- Three weeks ago, somone actually farted in my room. I saw three boysâ€™ faces and reactions immediately, and rather than have them derail the WHOLE class with their giant â€œOMG! DUDE! Â¡PEDO! UGH! Â¡QuÃ© asco!â€ squeels (which were sure to follow), I screamed dramatically and told the whole class to quickly stand up and run to the windows (on the other side of the classroom from the fart) and LOOK at what was happeneing outside. They all were looking and saying â€œwhat?! Where?!â€ they were all staying in the target language, and their brains were breaking, and the three boys who noticed the fart forgot about it , and nobody else even knew! After about thirty seconds of them desperately searching for what couldâ€™ve made me scream, I told them, â€œOh I could have sworn I saw a unicorn!â€ (in Spanish)and they all sit back down and we jump straight back into the lesson.
As you can see, it is impossible to â€œteachâ€ these pretzel style Flexible Brain Breaks, however, I have found that my class canâ€™t function any more without them! I love them! This requires teachers to take great risks, but if we ask our students to do it all the time then we should model that we are also willing to take those same leaps of faith! J

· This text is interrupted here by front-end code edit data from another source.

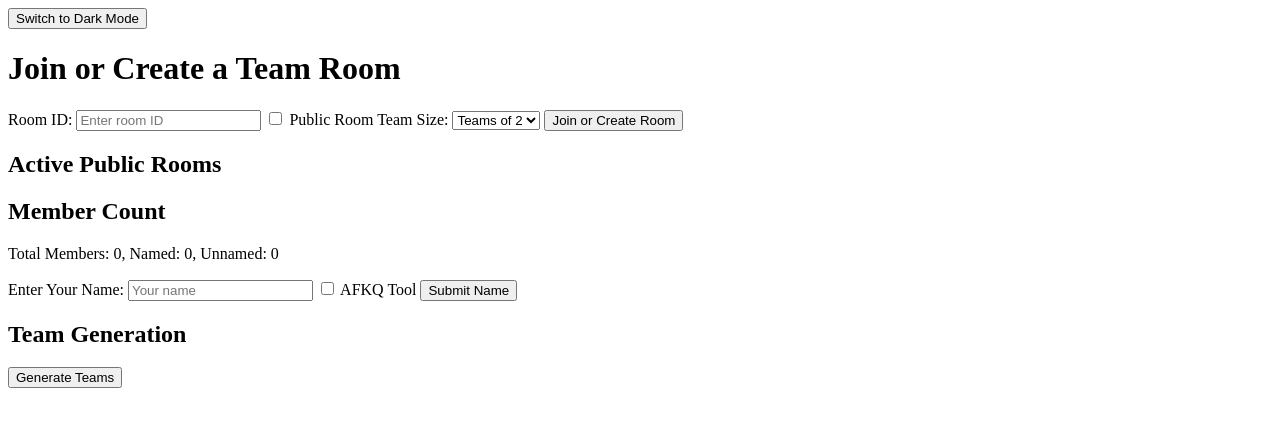
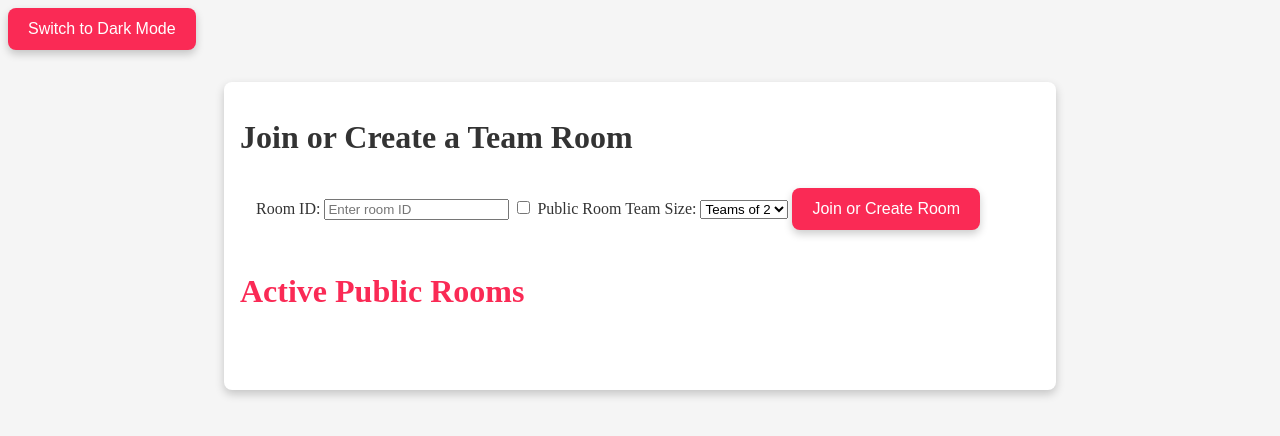
Before and after one commit to FactoryBlack/srr-generator, a website: page index.html in a window 1280 px wide. Drawn offline with nearby package versions, Linux system fonts and the light colour scheme; no server answers.

Commit message:
Fix style link

```diff
--- a/index.html
+++ b/index.html
@@ -4,7 +4,7 @@
     <meta charset="UTF-8">
     <meta name="viewport" content="width=device-width, initial-scale=1.0">
     <title>Random Team Room</title>
-    <link rel="stylesheet" href="styled_template.css"> <!-- Link to the new CSS -->
+    <link rel="stylesheet" href="style.css"> <!-- Link to the new CSS -->
 </head>
 <body class="light"> <!-- Default theme set to 'light' -->
 
```
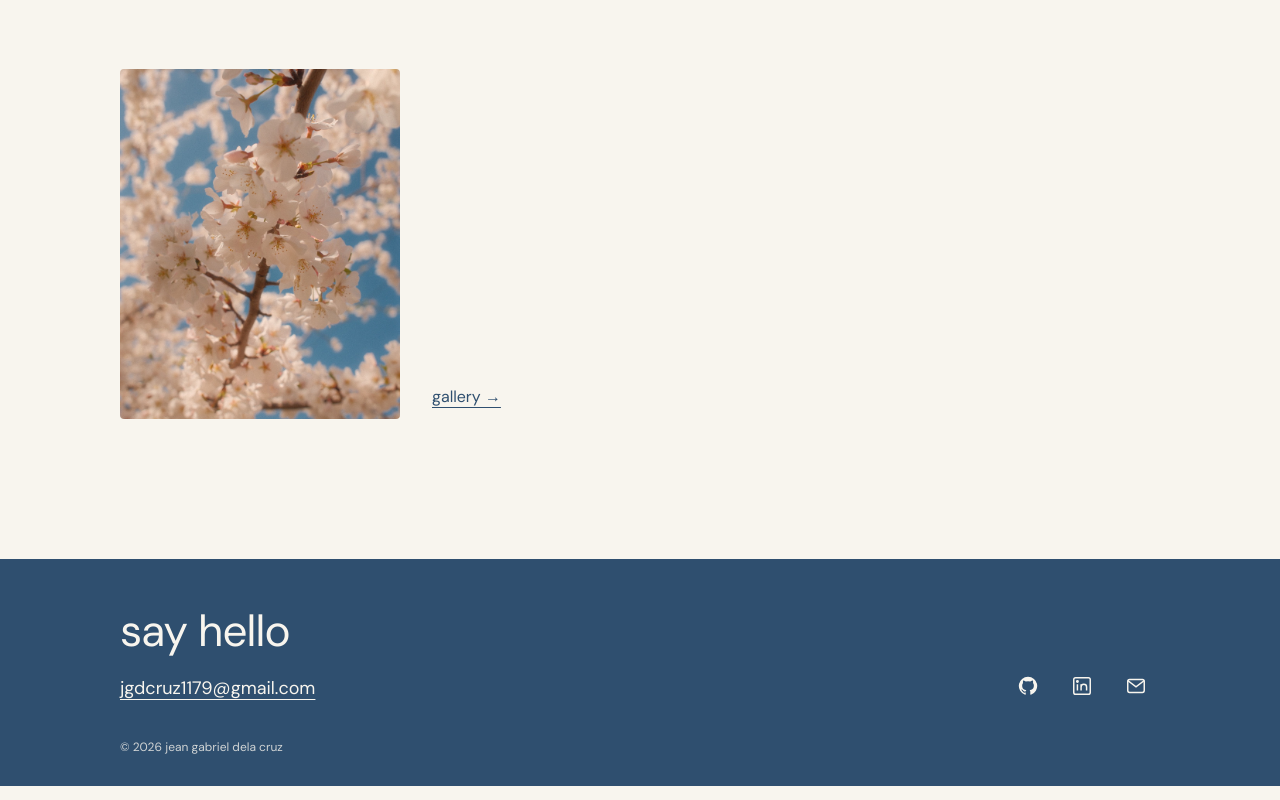
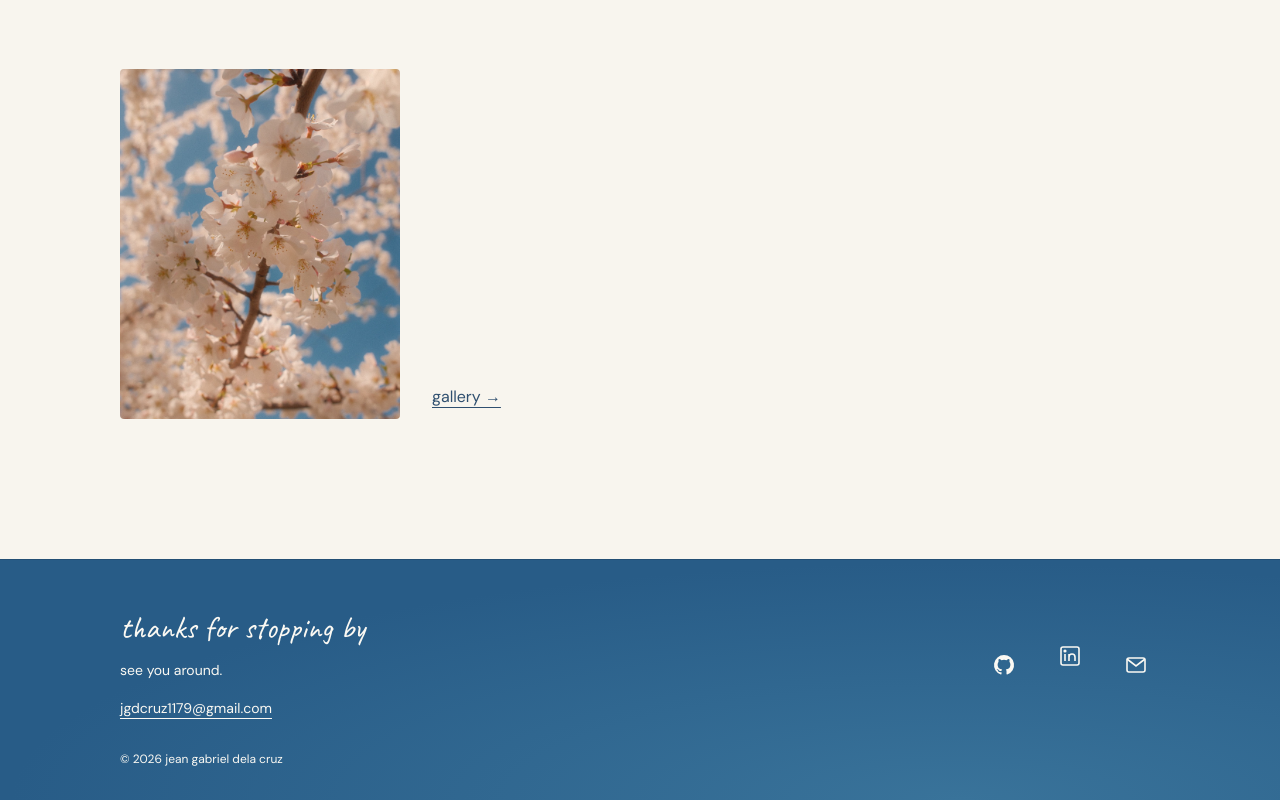
Before and after one commit to gdcruz0911/portfolio, a Next.js app: page / in a window 1280 px wide. Shown: the part 1604-2404 px from the top of the page. Built offline with nearby package versions, Linux system fonts and the light colour scheme; no server answers.

Commit message:
feat(footer): restore gradient footer style

```diff
--- a/src/app/globals.css
+++ b/src/app/globals.css
@@ -117,12 +117,16 @@ a.track-label:hover p:first-child { text-decoration: underline; }
 .home-photo img { width: 100%; height: auto; aspect-ratio: 4 / 5; object-fit: cover; border-radius: 4px; }
 
 /* Footer */
-.site-footer { background: var(--foreground); color: var(--background); margin-top: 40px; }
-.site-footer :focus-visible { outline-color: var(--background); }
-.footer-inner { max-width: 1120px; margin: auto; padding: 48px 40px 28px; display: grid; grid-template-columns: 1fr auto; gap: 28px 40px; align-items: end; }
-.footer-inner h2 { font-size: clamp(32px, 4vw, 44px); }
-.footer-inner .contact-email { display: inline-block; margin-top: 10px; padding: 8px 0; font-size: 18px; text-decoration: underline; overflow-wrap: anywhere; }
-.footer-copyright { grid-column: 1 / -1; font-size: 12px; opacity: .8; }
+.site-footer { margin-top: 40px; background: #285c87; color: #fbf9f3; border-top: 1px solid #234f74; background-image: radial-gradient(ellipse at 75% 100%, #39739a, transparent 70%); }
+.site-footer :focus-visible { outline-color: #ffe1a5; }
+.footer-inner { max-width: 1120px; margin: auto; min-height: 240px; padding: 36px 40px 25px; display: grid; grid-template-columns: 1fr auto; gap: 10px 40px; align-items: center; }
+.footer-note .signature { font-size: 32px; }
+.footer-note p { font-size: 14px; margin-top: 5px; }
+.footer-note .contact-email { display: inline-block; margin-top: 8px; padding: 8px 0; font-size: 14px; text-decoration: underline; overflow-wrap: anywhere; }
+.site-footer .social-icons { gap: 18px; margin: 0; }
+.site-footer .social-icons svg { width: 24px; height: 24px; }
+.site-footer .social-icons a:nth-child(2) { transform: translateY(-9px); }
+.footer-copyright { grid-column: 1 / -1; font-size: 12px; }
 
 /* Projects */
 .project-feature { padding: 36px 0 48px; border-bottom: 1px solid var(--border); scroll-margin-top: 20px; }
@@ -201,7 +205,7 @@ a.track-label:hover p:first-child { text-decoration: underline; }
   .photo-print { padding: 4px; }
   .photo-print:nth-child(3n + 2) { margin-top: 0; }
   .photo-print:nth-child(even) { margin-top: 32px; }
-  .footer-inner { grid-template-columns: 1fr; padding: 40px 20px 24px; }
+  .footer-inner { grid-template-columns: 1fr; justify-items: center; text-align: center; padding: 35px 24px 22px; gap: 24px; }
   .lost-art text { font-size: 150px; }
 }
 @media (prefers-reduced-motion: reduce) {
--- a/src/components/Footer.tsx
+++ b/src/components/Footer.tsx
@@ -4,8 +4,9 @@ import { personalInfo, socialLinks } from "@/data/content";
 export function Footer() {
   return <footer id="contact" className="site-footer">
     <div className="footer-inner">
-      <div>
-        <h2>say hello</h2>
+      <div className="footer-note">
+        <span className="signature">thanks for stopping by</span>
+        <p>see you around.</p>
         <a href={socialLinks.email} className="contact-email">{personalInfo.email}</a>
       </div>
       <SocialIcons />
```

Yay! Until next time,
La Maesetra Loca
Love this! Maybe I’ll hang a picture of a pretzel in my room to remind me to look for the pretzel moments.
On a side note, would you be willing to share your paragraph describing TCI? I’d like to have something to hand out for Back to School Night and would love to avoid reinventing the wheel if I can.
Please! Go for it! I wrote the backbone of it years ago with my friend Mary Overton. Since then I have tweaked it to fit my room better. 🙂
Thank you! Where would I find the description that you talked about?
What is your email. I will send you my syllabus.
I would love to see your TCI description as well. My school email is firstname.lastname@example.org. We will be having open house at our middle school and high school a week after school starts, so this would be very useful (plus sharing it with other teachers and a new admin!). Also – I’ve been reading about your brain breaks for a while now and am excited to incorporate these into my classroom!
Yay! I am glad to hear it! I am working with a big group of teachers in Vermont this week. As soon as I am able I will be posting the rubric and syllabus. I promise. I just can’t tell you what day it will be! 🙂 It will be my next blog though!